The mysterious story of man's search for God

Lord of animals

The first appearance of a deity in human form, but with deer antlers and wolf skin, has been discovered in the Cave of the Three Brothers in France, and dates back to about 25,000 years ago. The figure represents a deified shaman (a type of primitive priest who was in contact with spirits).

In prehistoric times, when entering a state of trance, shamans claimed to penetrate the spirit world. They were zoomorphic deities, i.e. with animal forms, considered as Gods of hunted species (Mammoth God, Wild Horse God, Wild Ox and so on, such as those depicted in the Lasho Cave).

Later the deity took on feminine features in the Paleolithic Age and with the birth of agriculture. Sacred statues of Venus with prominent abdomen, breasts and buttocks depicted the Mother Goddess, patroness of fertility.

Finally, with the invasions of the warlike Kurgan peoples from the Volga plains, and with the spread of warfare in Europe, male deities appeared.
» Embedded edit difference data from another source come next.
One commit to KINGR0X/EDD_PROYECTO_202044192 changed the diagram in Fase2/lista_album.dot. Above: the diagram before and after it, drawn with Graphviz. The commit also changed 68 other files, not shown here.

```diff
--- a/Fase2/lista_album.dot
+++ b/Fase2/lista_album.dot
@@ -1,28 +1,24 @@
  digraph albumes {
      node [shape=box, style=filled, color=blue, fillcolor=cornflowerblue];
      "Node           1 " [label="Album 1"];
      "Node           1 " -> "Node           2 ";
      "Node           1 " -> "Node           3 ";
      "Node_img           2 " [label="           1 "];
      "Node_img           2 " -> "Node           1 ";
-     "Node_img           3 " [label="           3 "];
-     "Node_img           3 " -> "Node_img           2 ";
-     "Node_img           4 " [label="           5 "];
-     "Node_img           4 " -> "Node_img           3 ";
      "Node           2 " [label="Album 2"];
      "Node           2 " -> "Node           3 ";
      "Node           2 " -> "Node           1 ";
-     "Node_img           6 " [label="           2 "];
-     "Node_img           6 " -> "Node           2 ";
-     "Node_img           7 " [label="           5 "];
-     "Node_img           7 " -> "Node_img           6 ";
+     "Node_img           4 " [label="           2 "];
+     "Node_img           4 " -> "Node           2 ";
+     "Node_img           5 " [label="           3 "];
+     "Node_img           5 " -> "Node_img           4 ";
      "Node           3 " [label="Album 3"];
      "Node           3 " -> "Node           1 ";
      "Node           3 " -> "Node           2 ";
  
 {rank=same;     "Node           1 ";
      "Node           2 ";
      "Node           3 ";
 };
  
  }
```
They were the Gods of armies, the "flags" of different peoples. If one people won over another, it meant that their God was superior.

God of the Bible
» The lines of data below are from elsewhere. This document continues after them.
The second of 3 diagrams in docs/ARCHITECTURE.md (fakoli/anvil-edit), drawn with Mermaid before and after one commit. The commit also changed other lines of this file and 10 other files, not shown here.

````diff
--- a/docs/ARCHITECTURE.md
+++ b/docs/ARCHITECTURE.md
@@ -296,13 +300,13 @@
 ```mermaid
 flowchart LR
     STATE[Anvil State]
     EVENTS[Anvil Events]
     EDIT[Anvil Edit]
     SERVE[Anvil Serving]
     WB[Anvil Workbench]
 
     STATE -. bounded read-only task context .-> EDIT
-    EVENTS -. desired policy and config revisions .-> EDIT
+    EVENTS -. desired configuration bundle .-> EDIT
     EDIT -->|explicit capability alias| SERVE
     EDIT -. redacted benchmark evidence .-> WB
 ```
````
However, with Yahweh, the Hebrew God of the Bible, things were different. Although he was lost, with his people in exile, he was considered the creator, the one true God, of all, and not just a protector of his people. And this new image of God spread thanks to the awesome theological-popularizing tool of the Bible.
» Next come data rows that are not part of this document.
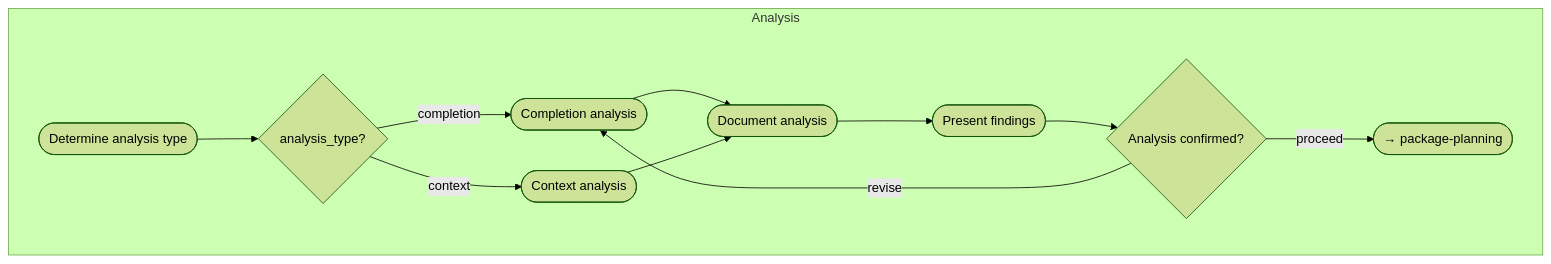
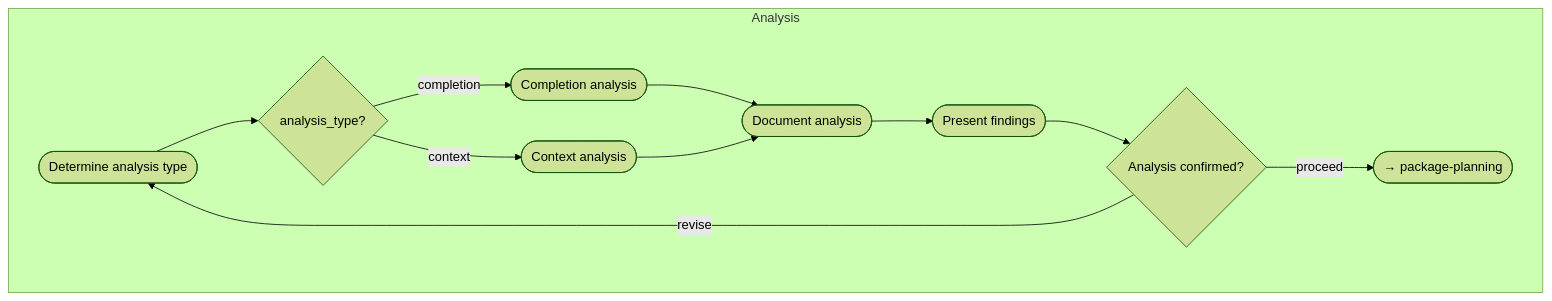
One commit to m2ux/workflow-server changed the fourth of 8 diagrams in work-packages/README.md. Above: the diagram before and after it, drawn with Mermaid (forest theme). The commit also changed other lines of this file and 16 other files, not shown here.

First line of the commit message:
docs: eliminate prose + mermaid staleness in migrated workflow READMEs

````diff
--- a/work-packages/README.md
+++ b/work-packages/README.md
@@ -119,19 +119,19 @@
 ```mermaid
 graph TD
     subgraph analysis[Analysis]
         a1([Determine analysis type])
         d1{analysis_type?}
         a2a([Completion analysis])
         a2b([Context analysis])
         a3([Document analysis])
         a4([Present findings])
         cp1{Analysis confirmed?}
         
         a1 --> d1
         d1 -->|completion| a2a --> a3
         d1 -->|context| a2b --> a3
         a3 --> a4 --> cp1
         cp1 -->|proceed| Next([→ package-planning])
-        cp1 -->|revise| a2a
+        cp1 -->|revise| a1
     end
 ```
````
But a lot of time had to pass, and today it is known that it was a long journey. Analyzing the Holy Scriptures with the historical-critical method, researchers have discovered that monotheism was established in a somewhat different way than is commonly believed.

Although the Jews are considered the pioneers, today it is hypothesized that its true origin is in the Egyptian deity Aten, the sun disc (also called Amen, the same term with which Christian and Muslim prayers end today).

When polytheism was restored in Egypt, the believers of Aten, exiled earlier, had exported monotheism. The founder of psychoanalysis, Sigmund Freud, speculated that Moses was actually one of them. But the transition to monotheism was not straightforward.

One of God's biblical names, Elohim, is a plural noun: the plural of Eloah. In Genesis (1, 26) he says: "Let us create man in our image!". The usual explanation is that it was a royal plural form to exalt the figure of God.

You shall have no other Gods…

But today the hypothesis has been raised that it is actually a linguistic trace of an earlier polytheistic phase of the Jewish religion, influenced by the cults of the land of Canaan, directed to the god El. Eloah reads "Allah", the term by which Muslims refer to God.

And it's not the only proximity. It should not be forgotten that according to the Holy Scriptures, Abraham, the prophet of the covenant with God, is the ancestor of the 3 great monotheistic religions, through his sons, Isaac (Jewish-Christian line) and Ishmael (Arab-Muslim line).

Therefore, it is likely that the Jews had some form of monolatry (ie a stage in which one outstanding God was revered, but acknowledging that there were others beside him), and even before the age of polytheism.

If it were not so, why should it be said in the Ten Commandments: "You shall have no other gods before me" (Exodus 20:3)? And why should the Israelites sing after crossing the Red Sea "Who is like you among the gods, O Lord" (Exodus 15:11)?

God's wife

The deity of the city of Ugarit, El (Elohim mentioned in the Bible), had Asherah as his wife and also children. This is where the biblical expression "children of God" can come from. In the Dead Sea Scrolls, a collection of sacred texts ranging from the 1st to the 3rd century AD, we read an older version of the biblical Deuteronomy than that of the canonical texts.

It is written there that each member of the divine family receives from El a nation, and Israel is the nation that belongs to Yahweh (Dt 32: 8-9). God's children are called to humble themselves before God in Psalm 29. Furthermore, there are many biblical passages in which God is mentioned, albeit in a position of superiority, within a pantheon that includes other Gods.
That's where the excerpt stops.